A crowd of 63,036 was the lowest selling point in the Los Angeles Coliseum with 93,000 seats….
MORE ABOUT FOOTBALL: Looking back on Tom Brady with the Eagles, except for one night of ‘Philly Special’
Jan. 17, 1919, Wilmington Morning News
Prohibition changes approved by many key countries
Yesterday’s approval of a change in federal law ban made the United States the first power to take action to ban the sale of alcohol permanently.
The Nebraska vote provided the necessary three-quarters of the majority to make the changes passed by Congress in December 1917. It was followed by a series of court proceedings in Missouri and Wyoming, making 38 states out of all countries that have declared America “dry”. . Actions approved by some of the 10 countries that have not yet taken action are predicted by proponents of the ban.
Under this change, the manufacture, sale and import of alcoholic beverages must be approved within one year, but the ban will be valid in any state already due to the war on the ban on the manufacture and sale of alcoholic beverages after June 30. until demobilization of the military is completed. Under wartime, remittances are allowed, but most stocks in warehouses must be discarded before the federal exchange takes place….
New government’s problems are exacerbated… while hundreds of millions of dollars in alcohol tax will have to be relocated.

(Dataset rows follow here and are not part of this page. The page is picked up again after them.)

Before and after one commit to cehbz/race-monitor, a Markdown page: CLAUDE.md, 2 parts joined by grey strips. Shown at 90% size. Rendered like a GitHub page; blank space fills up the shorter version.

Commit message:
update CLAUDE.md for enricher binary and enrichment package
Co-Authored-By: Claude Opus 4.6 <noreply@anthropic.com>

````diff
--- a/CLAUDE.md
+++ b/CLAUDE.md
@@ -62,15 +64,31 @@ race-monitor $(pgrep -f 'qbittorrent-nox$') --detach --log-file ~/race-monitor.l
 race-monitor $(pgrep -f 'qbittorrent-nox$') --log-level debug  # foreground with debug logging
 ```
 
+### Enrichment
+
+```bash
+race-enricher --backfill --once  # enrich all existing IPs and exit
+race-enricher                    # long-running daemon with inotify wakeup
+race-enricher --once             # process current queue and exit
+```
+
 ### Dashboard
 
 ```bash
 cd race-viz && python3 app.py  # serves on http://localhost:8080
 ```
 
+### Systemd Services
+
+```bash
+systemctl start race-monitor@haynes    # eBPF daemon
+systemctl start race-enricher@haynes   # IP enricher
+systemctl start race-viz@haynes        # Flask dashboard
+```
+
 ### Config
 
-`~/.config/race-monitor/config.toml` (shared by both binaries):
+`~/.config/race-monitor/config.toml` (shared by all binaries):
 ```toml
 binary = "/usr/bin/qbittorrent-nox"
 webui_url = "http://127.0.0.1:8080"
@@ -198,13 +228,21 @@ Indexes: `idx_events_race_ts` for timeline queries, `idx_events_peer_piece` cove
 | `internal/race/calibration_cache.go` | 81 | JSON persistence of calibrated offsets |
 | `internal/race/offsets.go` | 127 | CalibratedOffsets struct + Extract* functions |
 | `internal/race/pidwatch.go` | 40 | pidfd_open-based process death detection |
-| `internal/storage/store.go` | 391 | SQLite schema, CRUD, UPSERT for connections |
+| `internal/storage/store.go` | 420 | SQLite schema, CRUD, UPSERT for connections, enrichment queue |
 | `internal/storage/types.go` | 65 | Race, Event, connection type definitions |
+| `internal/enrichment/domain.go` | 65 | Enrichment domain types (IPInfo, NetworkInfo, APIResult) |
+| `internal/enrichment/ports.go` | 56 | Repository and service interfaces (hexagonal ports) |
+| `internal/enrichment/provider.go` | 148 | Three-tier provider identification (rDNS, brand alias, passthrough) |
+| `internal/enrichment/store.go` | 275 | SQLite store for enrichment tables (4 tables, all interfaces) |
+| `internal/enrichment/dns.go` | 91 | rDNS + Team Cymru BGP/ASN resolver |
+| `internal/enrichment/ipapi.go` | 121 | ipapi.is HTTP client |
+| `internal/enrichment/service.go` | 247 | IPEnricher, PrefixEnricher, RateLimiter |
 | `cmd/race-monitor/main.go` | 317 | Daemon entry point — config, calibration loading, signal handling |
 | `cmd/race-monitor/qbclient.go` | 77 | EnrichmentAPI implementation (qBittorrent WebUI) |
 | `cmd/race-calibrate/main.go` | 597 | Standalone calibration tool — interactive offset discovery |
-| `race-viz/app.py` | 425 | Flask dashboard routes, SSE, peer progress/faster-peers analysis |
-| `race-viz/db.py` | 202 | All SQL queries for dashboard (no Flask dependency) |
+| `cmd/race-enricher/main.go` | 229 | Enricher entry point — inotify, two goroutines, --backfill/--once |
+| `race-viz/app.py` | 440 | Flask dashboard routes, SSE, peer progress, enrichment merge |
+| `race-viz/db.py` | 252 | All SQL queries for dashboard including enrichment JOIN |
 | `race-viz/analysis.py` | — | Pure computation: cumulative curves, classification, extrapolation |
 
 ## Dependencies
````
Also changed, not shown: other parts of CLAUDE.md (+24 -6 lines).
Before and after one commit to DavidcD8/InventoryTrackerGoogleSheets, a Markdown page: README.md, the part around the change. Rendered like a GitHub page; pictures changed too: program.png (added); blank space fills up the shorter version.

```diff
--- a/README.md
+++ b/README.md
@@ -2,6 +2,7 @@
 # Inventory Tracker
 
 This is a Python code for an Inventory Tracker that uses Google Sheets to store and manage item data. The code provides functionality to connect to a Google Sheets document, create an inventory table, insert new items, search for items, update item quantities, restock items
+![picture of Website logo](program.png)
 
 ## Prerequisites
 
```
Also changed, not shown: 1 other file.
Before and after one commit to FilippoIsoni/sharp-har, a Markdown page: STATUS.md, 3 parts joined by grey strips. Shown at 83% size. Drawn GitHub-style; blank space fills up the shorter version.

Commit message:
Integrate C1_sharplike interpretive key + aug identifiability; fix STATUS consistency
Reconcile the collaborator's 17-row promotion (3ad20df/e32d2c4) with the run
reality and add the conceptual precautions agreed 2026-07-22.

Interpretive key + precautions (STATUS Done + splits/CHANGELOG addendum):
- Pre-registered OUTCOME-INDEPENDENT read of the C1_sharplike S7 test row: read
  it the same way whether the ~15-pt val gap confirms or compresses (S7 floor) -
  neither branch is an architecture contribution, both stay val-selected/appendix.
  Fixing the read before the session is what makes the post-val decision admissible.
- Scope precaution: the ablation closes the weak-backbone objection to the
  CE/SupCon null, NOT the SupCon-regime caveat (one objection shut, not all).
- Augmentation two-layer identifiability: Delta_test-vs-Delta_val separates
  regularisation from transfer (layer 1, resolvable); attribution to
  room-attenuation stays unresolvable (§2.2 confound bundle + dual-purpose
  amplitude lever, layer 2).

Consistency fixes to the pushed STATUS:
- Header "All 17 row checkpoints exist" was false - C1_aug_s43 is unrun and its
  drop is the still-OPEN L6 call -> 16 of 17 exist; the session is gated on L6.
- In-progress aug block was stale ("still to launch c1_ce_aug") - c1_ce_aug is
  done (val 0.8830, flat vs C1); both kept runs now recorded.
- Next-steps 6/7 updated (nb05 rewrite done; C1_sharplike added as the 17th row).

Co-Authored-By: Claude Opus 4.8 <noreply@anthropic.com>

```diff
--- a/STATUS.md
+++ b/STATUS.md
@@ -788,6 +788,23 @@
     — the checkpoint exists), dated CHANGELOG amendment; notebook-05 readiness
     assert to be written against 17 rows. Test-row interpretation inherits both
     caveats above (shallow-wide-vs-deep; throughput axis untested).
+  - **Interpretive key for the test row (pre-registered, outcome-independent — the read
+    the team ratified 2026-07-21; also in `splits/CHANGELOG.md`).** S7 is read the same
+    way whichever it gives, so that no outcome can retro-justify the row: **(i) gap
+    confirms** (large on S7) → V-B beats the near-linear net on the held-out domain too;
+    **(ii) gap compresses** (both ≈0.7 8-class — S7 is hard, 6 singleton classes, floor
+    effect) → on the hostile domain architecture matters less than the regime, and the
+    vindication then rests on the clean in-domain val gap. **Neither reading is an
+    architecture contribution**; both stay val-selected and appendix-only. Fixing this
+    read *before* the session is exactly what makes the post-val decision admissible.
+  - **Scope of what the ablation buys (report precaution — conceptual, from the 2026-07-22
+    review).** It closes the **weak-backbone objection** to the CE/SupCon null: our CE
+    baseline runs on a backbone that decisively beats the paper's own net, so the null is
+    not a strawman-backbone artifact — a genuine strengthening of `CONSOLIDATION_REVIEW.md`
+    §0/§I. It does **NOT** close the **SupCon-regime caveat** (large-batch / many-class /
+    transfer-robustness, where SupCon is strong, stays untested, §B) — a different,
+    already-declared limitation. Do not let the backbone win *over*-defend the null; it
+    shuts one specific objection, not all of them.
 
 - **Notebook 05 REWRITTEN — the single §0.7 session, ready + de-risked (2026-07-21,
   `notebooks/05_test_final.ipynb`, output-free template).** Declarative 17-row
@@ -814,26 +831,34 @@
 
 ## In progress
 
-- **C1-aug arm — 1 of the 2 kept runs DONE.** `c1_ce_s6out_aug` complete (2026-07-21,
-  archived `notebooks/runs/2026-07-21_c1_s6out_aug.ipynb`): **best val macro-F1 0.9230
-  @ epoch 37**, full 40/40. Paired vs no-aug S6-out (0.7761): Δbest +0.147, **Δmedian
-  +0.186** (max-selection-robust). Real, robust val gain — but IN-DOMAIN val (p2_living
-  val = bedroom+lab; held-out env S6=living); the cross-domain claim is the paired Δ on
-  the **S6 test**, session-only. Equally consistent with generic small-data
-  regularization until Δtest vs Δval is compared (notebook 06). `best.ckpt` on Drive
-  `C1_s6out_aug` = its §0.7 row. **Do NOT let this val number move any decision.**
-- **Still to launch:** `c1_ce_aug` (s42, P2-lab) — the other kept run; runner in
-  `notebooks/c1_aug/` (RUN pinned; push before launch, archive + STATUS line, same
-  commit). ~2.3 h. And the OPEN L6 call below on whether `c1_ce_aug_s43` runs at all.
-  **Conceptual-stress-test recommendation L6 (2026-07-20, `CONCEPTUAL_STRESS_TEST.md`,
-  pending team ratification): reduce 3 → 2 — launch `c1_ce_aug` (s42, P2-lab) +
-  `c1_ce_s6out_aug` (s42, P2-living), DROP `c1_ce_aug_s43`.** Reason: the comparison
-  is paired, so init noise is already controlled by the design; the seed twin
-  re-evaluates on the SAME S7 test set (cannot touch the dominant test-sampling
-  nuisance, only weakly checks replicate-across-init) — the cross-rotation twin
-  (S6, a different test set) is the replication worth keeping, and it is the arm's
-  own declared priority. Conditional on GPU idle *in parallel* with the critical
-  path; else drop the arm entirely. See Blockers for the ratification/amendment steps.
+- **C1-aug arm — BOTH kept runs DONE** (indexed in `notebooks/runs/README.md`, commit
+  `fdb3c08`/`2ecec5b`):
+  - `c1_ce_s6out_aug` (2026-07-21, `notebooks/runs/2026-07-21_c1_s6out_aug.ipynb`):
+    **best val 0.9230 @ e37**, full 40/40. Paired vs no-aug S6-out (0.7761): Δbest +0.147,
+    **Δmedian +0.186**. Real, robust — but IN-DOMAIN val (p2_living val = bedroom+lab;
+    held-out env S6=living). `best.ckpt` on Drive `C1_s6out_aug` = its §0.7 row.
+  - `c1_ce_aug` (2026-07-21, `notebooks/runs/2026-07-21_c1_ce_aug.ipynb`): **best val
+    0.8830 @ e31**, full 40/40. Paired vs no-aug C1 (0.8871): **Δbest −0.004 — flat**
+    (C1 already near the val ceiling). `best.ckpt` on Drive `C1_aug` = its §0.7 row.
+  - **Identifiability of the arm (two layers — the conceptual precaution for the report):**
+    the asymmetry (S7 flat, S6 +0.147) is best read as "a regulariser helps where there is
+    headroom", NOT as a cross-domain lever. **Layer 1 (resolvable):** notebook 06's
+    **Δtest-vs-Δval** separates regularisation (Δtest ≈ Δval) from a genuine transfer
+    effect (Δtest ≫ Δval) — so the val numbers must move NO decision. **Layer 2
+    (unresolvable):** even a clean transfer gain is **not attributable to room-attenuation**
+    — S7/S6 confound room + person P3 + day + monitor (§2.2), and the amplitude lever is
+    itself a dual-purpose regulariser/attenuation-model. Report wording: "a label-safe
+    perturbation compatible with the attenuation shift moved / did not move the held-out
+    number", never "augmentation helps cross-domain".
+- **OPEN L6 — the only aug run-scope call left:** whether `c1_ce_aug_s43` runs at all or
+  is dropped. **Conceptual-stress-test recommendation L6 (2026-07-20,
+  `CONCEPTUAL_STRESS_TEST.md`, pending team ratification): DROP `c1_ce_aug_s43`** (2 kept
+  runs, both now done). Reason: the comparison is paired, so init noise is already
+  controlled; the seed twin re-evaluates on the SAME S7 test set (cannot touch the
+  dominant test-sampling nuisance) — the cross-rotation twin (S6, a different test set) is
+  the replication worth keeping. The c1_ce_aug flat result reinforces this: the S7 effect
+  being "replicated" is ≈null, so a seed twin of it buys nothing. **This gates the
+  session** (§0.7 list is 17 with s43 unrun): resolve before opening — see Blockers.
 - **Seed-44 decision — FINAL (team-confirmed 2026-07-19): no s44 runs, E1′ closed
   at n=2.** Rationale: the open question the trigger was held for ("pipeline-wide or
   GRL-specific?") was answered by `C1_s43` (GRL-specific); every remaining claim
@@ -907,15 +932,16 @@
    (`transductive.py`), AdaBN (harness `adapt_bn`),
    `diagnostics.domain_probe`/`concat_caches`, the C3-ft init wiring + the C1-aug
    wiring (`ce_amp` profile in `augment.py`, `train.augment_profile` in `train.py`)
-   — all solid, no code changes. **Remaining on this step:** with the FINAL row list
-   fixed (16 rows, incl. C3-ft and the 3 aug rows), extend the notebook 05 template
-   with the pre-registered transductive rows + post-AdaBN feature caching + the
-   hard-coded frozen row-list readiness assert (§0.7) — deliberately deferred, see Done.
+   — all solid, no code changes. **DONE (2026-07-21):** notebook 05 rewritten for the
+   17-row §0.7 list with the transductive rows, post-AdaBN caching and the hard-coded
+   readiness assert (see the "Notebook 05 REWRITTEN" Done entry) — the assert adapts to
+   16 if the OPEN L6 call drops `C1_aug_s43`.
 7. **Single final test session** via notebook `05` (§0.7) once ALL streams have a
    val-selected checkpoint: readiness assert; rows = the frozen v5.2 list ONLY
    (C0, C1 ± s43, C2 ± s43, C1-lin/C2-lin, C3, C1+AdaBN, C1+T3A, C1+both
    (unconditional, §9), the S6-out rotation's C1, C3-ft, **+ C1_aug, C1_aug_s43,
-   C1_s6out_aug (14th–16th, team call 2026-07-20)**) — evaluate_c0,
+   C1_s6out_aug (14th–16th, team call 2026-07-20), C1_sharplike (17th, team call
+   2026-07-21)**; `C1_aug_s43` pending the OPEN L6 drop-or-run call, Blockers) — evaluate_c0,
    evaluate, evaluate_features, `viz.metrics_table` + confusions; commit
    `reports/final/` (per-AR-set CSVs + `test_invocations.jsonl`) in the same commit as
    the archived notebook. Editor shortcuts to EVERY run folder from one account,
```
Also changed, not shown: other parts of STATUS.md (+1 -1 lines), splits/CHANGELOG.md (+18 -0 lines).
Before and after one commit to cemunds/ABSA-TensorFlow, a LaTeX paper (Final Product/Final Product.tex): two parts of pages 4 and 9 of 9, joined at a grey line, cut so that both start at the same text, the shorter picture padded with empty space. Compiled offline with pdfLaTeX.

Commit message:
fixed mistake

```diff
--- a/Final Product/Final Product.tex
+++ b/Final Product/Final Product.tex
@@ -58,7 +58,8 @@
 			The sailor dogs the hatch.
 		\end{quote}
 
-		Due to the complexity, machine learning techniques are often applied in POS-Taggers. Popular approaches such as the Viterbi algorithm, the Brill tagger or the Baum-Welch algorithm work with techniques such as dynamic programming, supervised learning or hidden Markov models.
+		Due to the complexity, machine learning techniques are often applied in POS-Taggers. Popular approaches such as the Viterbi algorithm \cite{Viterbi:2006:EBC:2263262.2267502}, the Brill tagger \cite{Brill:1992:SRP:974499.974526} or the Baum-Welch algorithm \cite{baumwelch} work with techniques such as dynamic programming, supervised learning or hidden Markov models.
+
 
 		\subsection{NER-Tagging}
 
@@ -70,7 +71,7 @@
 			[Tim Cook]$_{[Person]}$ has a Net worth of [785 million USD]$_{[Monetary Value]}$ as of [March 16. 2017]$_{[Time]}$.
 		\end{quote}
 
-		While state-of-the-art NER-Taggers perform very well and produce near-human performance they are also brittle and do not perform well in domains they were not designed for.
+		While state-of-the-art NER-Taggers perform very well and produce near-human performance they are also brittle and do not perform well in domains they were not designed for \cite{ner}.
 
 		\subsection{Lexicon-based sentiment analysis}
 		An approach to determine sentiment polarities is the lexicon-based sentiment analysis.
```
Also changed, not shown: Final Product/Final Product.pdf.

The rules governing this change must be passed by Congress.
Less unemployment is expected, as the proliferation of consecutive anti-corruption measures taken since the war began has led to distilleries and breweries finding more jobs for their crops. More than half of the United States is already paralyzed by government actions or local elections….
MORE ABOUT BREWERIES: Bar, hotels, restaurants: What businesses are coming to the coast in 2022
Jan. 18, 1999, The News Journal
Thomas J. Capano was charged with murdering Anne Marie Fahey
One family’s prayers were answered on Sunday morning. Some were suspended, possibly exterminated, when the Supreme Court ruled that Thomas J. Capano was guilty of murdering his former master, Anne Marie Fahey.
Just hours after the judge’s verdict stated, “You are guilty of misconduct,” the court heard a commotion. The word of the verdict reached a group of journalists, aides and inquiries who gathered outside Rodney Square in Wilmington.
Inside, Capano’s mother and daughters wept. Fahey’s brothers and sisters did the same. Capano did not show any remorse before escorting him out of the house and returning to his cell at Gander Hill Prison, where he is awaiting the start of the sentencing phase Wednesday.
But the judges’ verdict – announced to Judge William Swain Lee at 10:01 a.m. three days after the hearing – ended the dispute and the mystery that has plagued Delaware since Fahey’s disappearance on June 27, 1996….
Capano, 49, a wealthy and powerful lawyer at Wilmington, has now been convicted of the murder of Fahey, a 30-year-old secretary of Gov. Tom Carper….
FIND OUT: Archived newspaper, Nov. 28
Jan. 20, 1981, Evening Journal
American slaves were freed from Iran
A plane carrying 52 Americans arrested, released after 444 days in exile in Iran, took off today at Tehran airport at Mehrabad Airport, the Iranian media outlet Pars said….
The departure came after talks that ended a final exchange deal with those held by the US-held Iranian economy, in the last hours of President Carter’s term. He tried to reach an agreement with Iran yesterday, but hours later, Carter was denied the opportunity to greet the detainees before leaving. As a result, the said freedom for Americans – 50 men and two women – coincided with the inauguration of President Reagan.
Captured – including Marine Sgt. Gregory A. Persinger of Seaford, Delaware – arrested Nov. 4, 1979 by Muslim youth who defeated the US Embassy in Tehran. He further added that the detainees would be released if the US surrendered to Shah Mohammad Reza Pahlavi, then receiving medical treatment in the US Shah found refuge in Egypt and died in Cairo July 27, 1980….
Contact journalist Ben Mace at firstname.lastname@example.org.
This article first appeared in the Delaware News Journal: Thomas J. Capano’s News Journal archives claim that US captives have been released